Think about it; with the start of the weaving industry, we domesticated the animals, whose hair / wool we would shear. We did not have to kill the animals, and we could shear them on a regular basis. They continued to produce wool for our weaving needs.
We began to dye the wool; and so the antique area rug weaving industry began. We produced a much more colorful product, and used our artistic talents to design. First we weaved rugs for our use, than it became an industry, which continues in much the same fashion even today.
The term " antique area rugs " refers to any area rug that is at least eighty years old. Limited in numbers, antique rugs will become even more rare as time goes on . In the antique rug world, the term "antique" implies more than just age.
The onset of the twentieth century ushered in the industrial era and a more global economy. This resulted in more Western influences in the Middle East than ever before. During this period, the uniqueness of the antique rugs, that once thrived in the native cultures, began to wane.
During the early part of the 20th century, economic instability began to set in. The productions became more commercial, less expensive and far less appealing. This resulted in the degradation of the rug production throughout. Designs, colors, overall quality and appeal all took a back seat as manufacturers looked to lower costs. True antique rugs are a testament to the time period prior to the advent of mass production.
A little known fact that I would like to talk about is price. Despite the difference in quality between the antique and new, many antique rugs might be less expensive than the newly manufactured ones. Antique Rugs have many more unique assets compared to their newer counterparts. For instance, antique carpets with hand-spun wool and natural dyes have a more luminous and animated surface. New rugs will never have the patina that the antiques do and they do not have any true intrinsic value. This makes antique rugs ideal decorative items as well as solid investment objects.
One of the the more subjective aspects of judging an antique area rug have to do with assessing its quality and its imperfections. When quality is assessed on the basis of the wool, dyes, and weaving technique, it is a fairly objective process. When the issue turns to drawing style, it becomes more of an issue of taste. The same is true with "imperfections". Dropped knots, looseness or inconsistencies in tightness are technical imperfections. But are abrash - abrupt changes in color, sudden changes in design, or adjustments in proportion at the corners or the borders or ends of the field to be judged as imperfections, or as changes that are part of the deliberate intention of the weaver, and therefore part of her or his creative expression?

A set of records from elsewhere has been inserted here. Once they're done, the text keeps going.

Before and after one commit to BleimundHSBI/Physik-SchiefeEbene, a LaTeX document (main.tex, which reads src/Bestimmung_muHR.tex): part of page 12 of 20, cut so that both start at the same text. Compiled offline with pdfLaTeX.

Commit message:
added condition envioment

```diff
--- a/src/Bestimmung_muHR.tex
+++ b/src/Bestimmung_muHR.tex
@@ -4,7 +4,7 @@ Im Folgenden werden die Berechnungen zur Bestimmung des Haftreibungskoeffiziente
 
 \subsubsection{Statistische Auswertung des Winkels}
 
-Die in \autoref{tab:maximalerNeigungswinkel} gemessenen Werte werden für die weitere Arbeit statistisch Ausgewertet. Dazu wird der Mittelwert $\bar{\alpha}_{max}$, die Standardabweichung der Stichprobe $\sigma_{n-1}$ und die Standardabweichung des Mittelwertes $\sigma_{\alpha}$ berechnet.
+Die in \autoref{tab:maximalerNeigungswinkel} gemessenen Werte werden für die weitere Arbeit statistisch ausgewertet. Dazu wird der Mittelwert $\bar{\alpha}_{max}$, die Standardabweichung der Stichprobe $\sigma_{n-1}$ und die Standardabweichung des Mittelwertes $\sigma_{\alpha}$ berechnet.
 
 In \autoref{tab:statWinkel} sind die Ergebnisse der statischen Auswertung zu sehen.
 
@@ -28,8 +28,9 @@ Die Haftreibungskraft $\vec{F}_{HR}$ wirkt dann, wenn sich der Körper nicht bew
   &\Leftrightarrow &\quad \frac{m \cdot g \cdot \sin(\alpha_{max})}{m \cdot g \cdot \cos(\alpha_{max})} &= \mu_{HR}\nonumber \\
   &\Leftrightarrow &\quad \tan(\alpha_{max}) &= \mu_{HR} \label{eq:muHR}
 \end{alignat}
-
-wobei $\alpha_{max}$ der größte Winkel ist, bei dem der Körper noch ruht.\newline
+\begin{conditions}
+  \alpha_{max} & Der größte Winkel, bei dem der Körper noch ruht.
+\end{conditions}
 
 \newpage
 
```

Some buyers may be put off by such qualities. They may prefer a workshop rug that is perfectly straight, with consistent color and design. But others will appreciate that the personality of the village weaver confronts us every time she or he inserts a willful twist and turn of color or pattern, or in the weaver's struggle to maintain straight proportions in a wool foundation. In this way, weaver, is, in a sense, alive in the antique area rug in all such variations or inconsistencies.
Below we have selected a few types of antique area rugs for you to see. Simply click on the type of rug that you like to see a selection: